Buying a Business in Michigan
Investing in a business can be advantageous for companies and private parties. The transaction can be complicated, however.
Federal and Michigan law concerning mergers, acquisitions, negotiations and securities exchange sometimes come into play during the purchase of a business
What Parts of the Business Am I Buying?
If a party wants to direct business operations, the best way is to acquire a right called "control". With control of a business, the party acquires all assets and the customer base of the business, plus it also assumed the company's debts. A complete picture of the financial position of the business is important for the buyer to make his decision. This picture is gained through a process called "due diligence". The process of due diligence uses Federal and Michigan guidelines to protect both parties. If these guidelines are not followed, a party may be found in breach of a legal duty. Following the process of due diligence faithfully, however, leads to a better informed decision about the purchase of the business. It can also help the ownership transfer to go more smoothly.
How Much Will the Business Cost?
How much the right of control will cost depends on how much ownership stake is required. The value of the property of the business may add to the price as well. There are specific laws in Michigan that dictate procedure for how the right of control of a company can be transferred and modified, and these procedures may make buying the business cheaper or more expensive, depending on a variety of factors.
How Can a Flat Rock Attorney Help?

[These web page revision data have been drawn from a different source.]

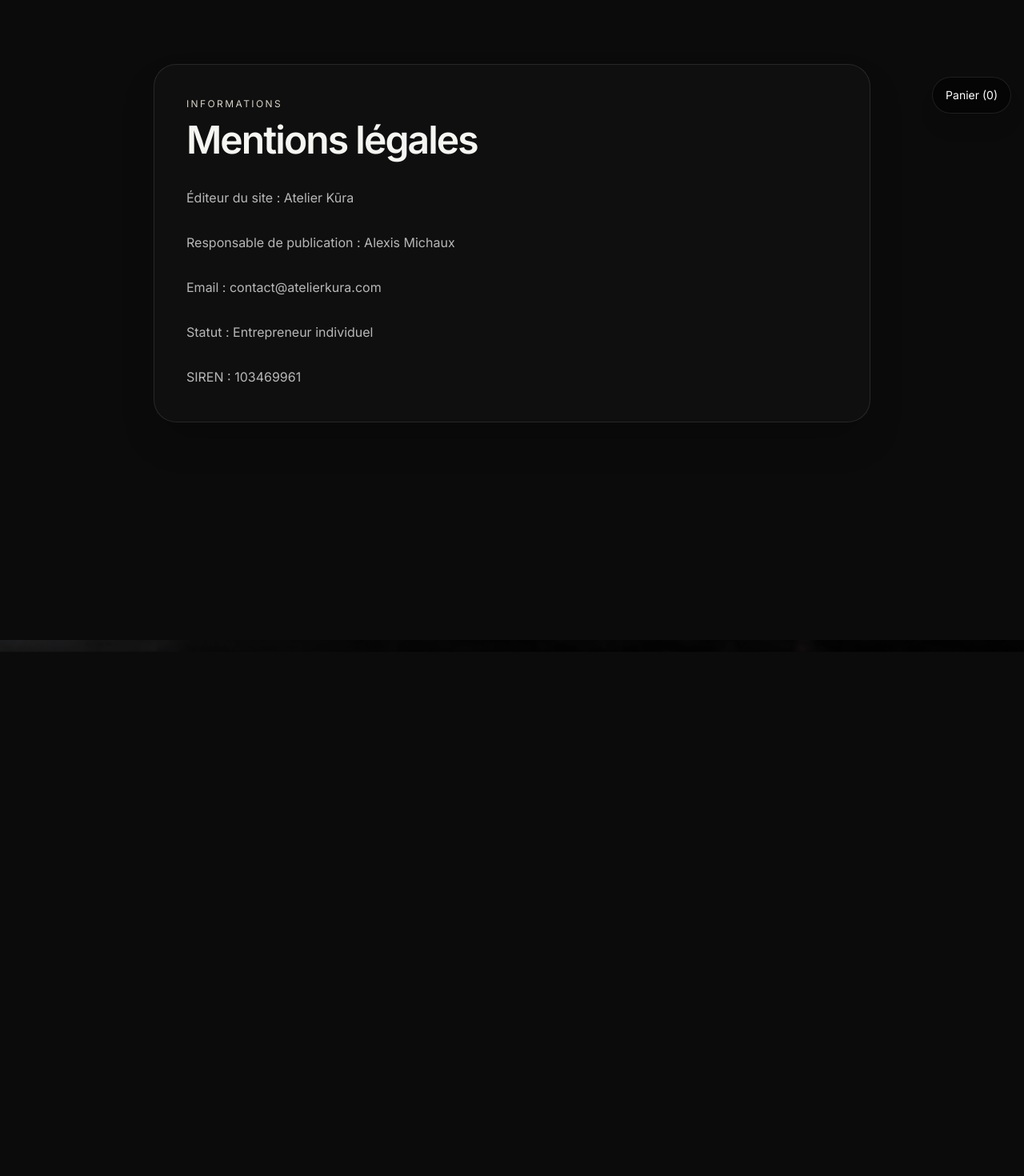
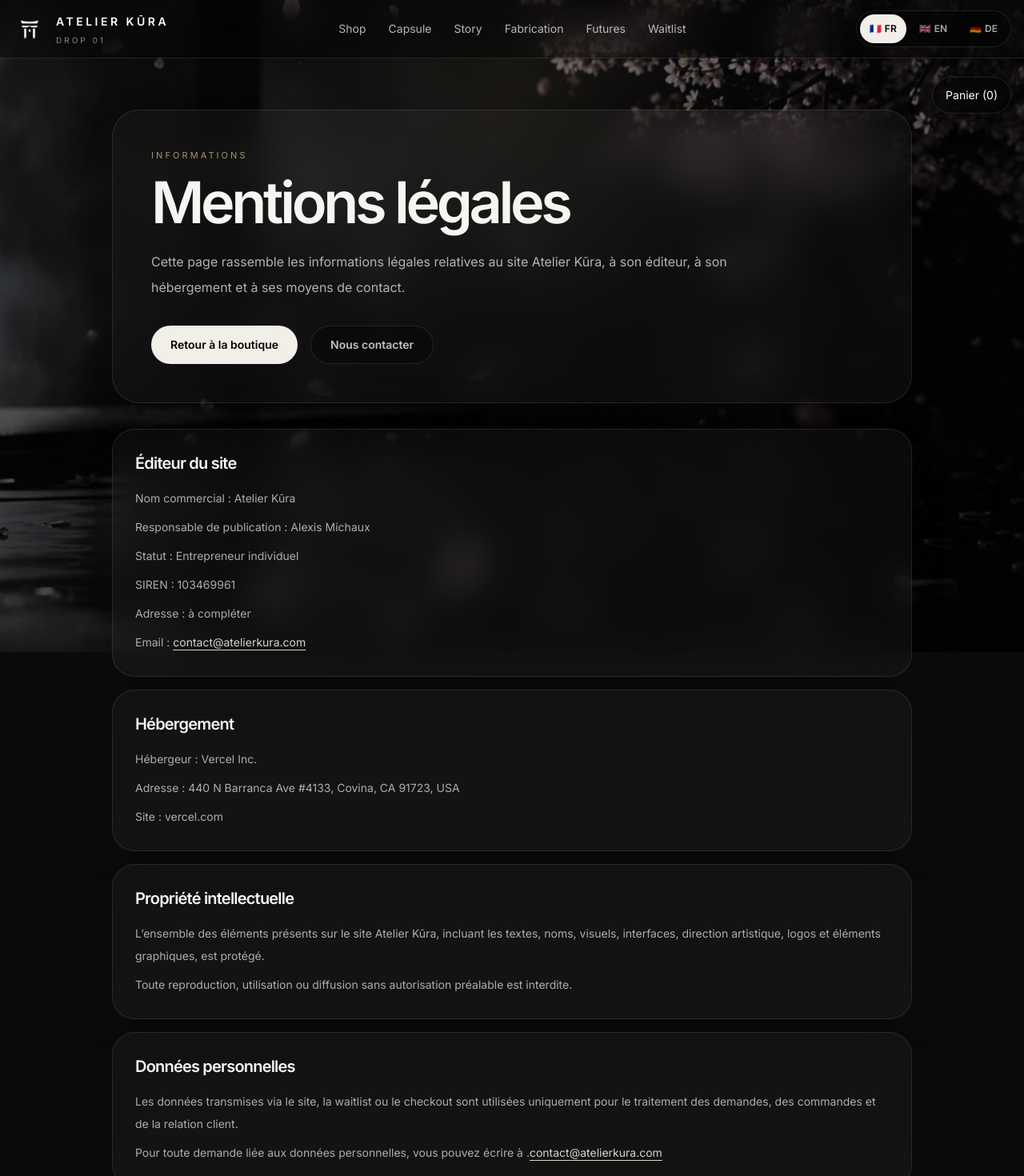
Before and after one commit to alexis54230nancy-boop/atelier-kura, a Next.js app: page /mentions-legales in a window 1280 px wide. Shown: the top 1470 px of the page at 80% size. Before the commit the page ends 800 px from the top, so only its background shows below. Built offline with nearby package versions, Linux system fonts and the light colour scheme.

Commit message:
add multilingual legal notice page

```diff
--- a/app/mentions-legales/page.tsx
+++ b/app/mentions-legales/page.tsx
@@ -1,23 +1,241 @@
+"use client";
+
+import Link from "next/link";
+import Navbar from "../../components/Navbar";
+import Footer from "../../components/Footer";
+import { useI18n } from "../../components/LanguageProvider";
+
 export default function MentionsLegalesPage() {
+  const { language } = useI18n();
+
+  const copy = {
+    eyebrow: {
+      fr: "Informations",
+      en: "Information",
+      de: "Informationen",
+    },
+    title: {
+      fr: "Mentions légales",
+      en: "Legal notice",
+      de: "Impressum",
+    },
+    intro: {
+      fr: "Cette page rassemble les informations légales relatives au site Atelier Kūra, à son éditeur, à son hébergement et à ses moyens de contact.",
+      en: "This page gathers the legal information relating to the Atelier Kūra website, its publisher, hosting provider and contact details.",
+      de: "Diese Seite enthält die rechtlichen Informationen zur Website Atelier Kūra, zum Herausgeber, Hosting-Anbieter und den Kontaktmöglichkeiten.",
+    },
+    shopCta: {
+      fr: "Retour à la boutique",
+      en: "Back to shop",
+      de: "Zurück zum Shop",
+    },
+    contactCta: {
+      fr: "Nous contacter",
+      en: "Contact us",
+      de: "Kontakt",
+    },
+    sections: [
+      {
+        title: {
+          fr: "Éditeur du site",
+          en: "Website publisher",
+          de: "Herausgeber der Website",
+        },
+        lines: {
+          fr: [
+            "Nom commercial : Atelier Kūra",
+            "Responsable de publication : Alexis Michaux",
+            "Statut : Entrepreneur individuel",
+            "SIREN : 103469961",
+            "Adresse : à compléter",
+            "Email : contact@atelierkura.com",
+          ],
+          en: [
+            "Trade name: Atelier Kūra",
+            "Publication director: Alexis Michaux",
+            "Status: Individual entrepreneur",
+            "SIREN: 103469961",
+            "Address: to be completed",
+            "Email: contact@atelierkura.com",
+          ],
+          de: [
+            "Handelsname: Atelier Kūra",
+            "Verantwortlich für die Veröffentlichung: Alexis Michaux",
+            "Status: Einzelunternehmer",
+            "SIREN: 103469961",
+            "Adresse: noch zu ergänzen",
+            "E-Mail: contact@atelierkura.com",
+          ],
+        },
+      },
+      {
+        title: {
+          fr: "Hébergement",
+          en: "Hosting",
+          de: "Hosting",
+        },
+        lines: {
+          fr: [
+            "Hébergeur : Vercel Inc.",
+            "Adresse : 440 N Barranca Ave #4133, Covina, CA 91723, USA",
+            "Site : vercel.com",
+          ],
+          en: [
+            "Hosting provider: Vercel Inc.",
+            "Address: 440 N Barranca Ave #4133, Covina, CA 91723, USA",
+            "Website: vercel.com",
+          ],
+          de: [
+            "Hosting-Anbieter: Vercel Inc.",
+            "Adresse: 440 N Barranca Ave #4133, Covina, CA 91723, USA",
+            "Website: vercel.com",
+          ],
+        },
+      },
+      {
+        title: {
+          fr: "Propriété intellectuelle",
+          en: "Intellectual property",
+          de: "Geistiges Eigentum",
+        },
+        lines: {
+          fr: [
+            "L’ensemble des éléments présents sur le site Atelier Kūra, incluant les textes, noms, visuels, interfaces, direction artistique, logos et éléments graphiques, est protégé.",
+            "Toute reproduction, utilisation ou diffusion sans autorisation préalable est interdite.",
+          ],
+          en: [
+            "All elements present on the Atelier Kūra website, including texts, names, visuals, interfaces, art direction, logos and graphic elements, are protected.",
+            "Any reproduction, use or distribution without prior authorization is prohibited.",
+          ],
+          de: [
+            "Alle Elemente der Website Atelier Kūra, einschließlich Texte, Namen, Visuals, Interfaces, Art Direction, Logos und grafische Elemente, sind geschützt.",
+            "Jegliche Vervielfältigung, Nutzung oder Verbreitung ohne vorherige Genehmigung ist untersagt.",
+          ],
+        },
+      },
+      {
+        title: {
+          fr: "Données personnelles",
+          en: "Personal data",
+          de: "Personenbezogene Daten",
+        },
+        lines: {
+          fr: [
+            "Les données transmises via le site, la waitlist ou le checkout sont utilisées uniquement pour le traitement des demandes, des commandes et de la relation client.",
+            "Pour toute demande liée aux données personnelles, vous pouvez écrire à contact@atelierkura.com.",
+          ],
+          en: [
+            "Data submitted through the website, waitlist or checkout is used only to process requests, orders and customer relations.",
+            "For any request relating to personal data, you can write to contact@atelierkura.com.",
+          ],
+          de: [
+            "Daten, die über die Website, Warteliste oder den Checkout übermittelt werden, werden ausschließlich zur Bearbeitung von Anfragen, Bestellungen und Kundenbeziehungen verwendet.",
+            "Für Anfragen zu personenbezogenen Daten kannst du an contact@atelierkura.com schreiben.",
+          ],
+        },
+      },
+      {
+        title: {
+          fr: "Contact",
+          en: "Contact",
+          de: "Kontakt",
+        },
+        lines: {
+          fr: [
+            "Pour toute question relative au site, à une commande ou à la marque : contact@atelierkura.com",
+          ],
+          en: [
+            "For any question regarding the website, an order or the brand: contact@atelierkura.com",
+          ],
+          de: [
+            "Für Fragen zur Website, zu einer Bestellung oder zur Marke: contact@atelierkura.com",
+          ],
+        },
+      },
+    ],
+    note: {
+      fr: "À compléter avec l’adresse officielle de l’entreprise si elle doit apparaître publiquement. Fais valider cette page avant une exploitation commerciale complète.",
+      en: "Complete this page with the official business address if it must appear publicly. Have this page reviewed before full commercial operation.",
+      de: "Ergänze diese Seite mit der offiziellen Geschäftsadresse, wenn sie öffentlich erscheinen muss. Lass diese Seite vor dem vollständigen kommerziellen Betrieb prüfen.",
+    },
+  };
+
   return (
-    <main className="min-h-screen bg-[#0b0b0c] px-4 py-20 text-[#f5f5f2]">
-      <div className="mx-auto max-w-4xl rounded-[28px] border border-white/10 bg-white/[0.02] p-8 shadow-2xl md:p-10">
-        <div className="text-[12px] uppercase tracking-[0.2em] text-[#d9d4c7]">
-          Informations
+    <main className="min-h-screen text-[#f5f5f2]">
+      <Navbar />
+
+      <section className="px-4 py-16">
+        <div className="mx-auto w-[min(1000px,100%)]">
+          <div className="rounded-[34px] border border-white/10 bg-white/[0.035] p-8 shadow-2xl backdrop-blur-xl md:p-12">
+            <div className="text-[11px] uppercase tracking-[0.28em] text-[#A8926E]">
+              {copy.eyebrow[language]}
+            </div>
+
+            <h1 className="mt-4 text-5xl font-semibold leading-[0.95] tracking-[-0.06em] md:text-7xl">
+              {copy.title[language]}
+            </h1>
+
+            <p className="mt-6 max-w-3xl text-base leading-8 text-white/68">
+              {copy.intro[language]}
+            </p>
+
+            <div className="mt-8 flex flex-wrap gap-4">
+              <Link
+                href="/shop"
+                className="inline-flex min-h-12 items-center justify-center rounded-full bg-[#F2EFE8] px-6 text-sm font-semibold text-black transition duration-300 hover:-translate-y-[1px]"
+              >
+                {copy.shopCta[language]}
+              </Link>
+
+              <a
+                href="mailto:contact@atelierkura.com"
+                className="inline-flex min-h-12 items-center justify-center rounded-full border border-white/10 bg-black/30 px-6 text-sm font-semibold text-white/75 transition duration-300 hover:-translate-y-[1px] hover:border-[#A8926E]/40 hover:text-white"
+              >
+                {copy.contactCta[language]}
+              </a>
+            </div>
+          </div>
+
+          <div className="mt-8 space-y-4">
+            {copy.sections.map((section) => (
+              <section
+                key={section.title.fr}
+                className="rounded-[28px] border border-white/10 bg-white/[0.035] p-6 shadow-2xl backdrop-blur-xl transition duration-500 hover:border-white/15 hover:bg-white/[0.045] md:p-7"
+              >
+                <h2 className="text-xl font-semibold tracking-[-0.04em]">
+                  {section.title[language]}
+                </h2>
+
+                <div className="mt-4 space-y-2 text-sm leading-7 text-white/65">
+                  {section.lines[language].map((line) => (
+                    <p key={line}>
+                      {line.includes("contact@atelierkura.com") ? (
+                        <>
+                          {line.replace("contact@atelierkura.com", "")}
+                          <a
+                            href="mailto:contact@atelierkura.com"
+                            className="text-[#d9d4c7] underline underline-offset-4 transition hover:text-white"
+                          >
+                            contact@atelierkura.com
+                          </a>
+                        </>
+                      ) : (
+                        line
+                      )}
+                    </p>
+                  ))}
+                </div>
+              </section>
+            ))}
+          </div>
+
+          <div className="mt-8 rounded-[28px] border border-[#A8926E]/20 bg-[#A8926E]/10 p-6 text-sm leading-7 text-[#e7dbc0] shadow-2xl backdrop-blur-xl">
+            {copy.note[language]}
+          </div>
         </div>
+      </section>
 
-        <h1 className="mt-3 text-4xl font-semibold tracking-[-0.04em] md:text-5xl">
-          Mentions légales
-        </h1>
-
-        <div className="mt-8 space-y-6 text-base leading-8 text-white/70">
-          <p>Éditeur du site : Atelier Kūra</p>
-          <p>Responsable de publication : Alexis Michaux</p>
-          <p>Email : contact@atelierkura.com</p>
-          <p>Statut : Entrepreneur individuel</p>
-          <p>SIREN : 103469961</p>
-        </div>
-      </div>
+      <Footer />
     </main>
   );
 }
```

There are unique requirements in Michigan that a party purchasing a business must fulfill. In Flat Rock, an attorney knowledgeable in Michigan law can inform you about the peculiarities of your investment and outline the cheapest way for you to purchase control.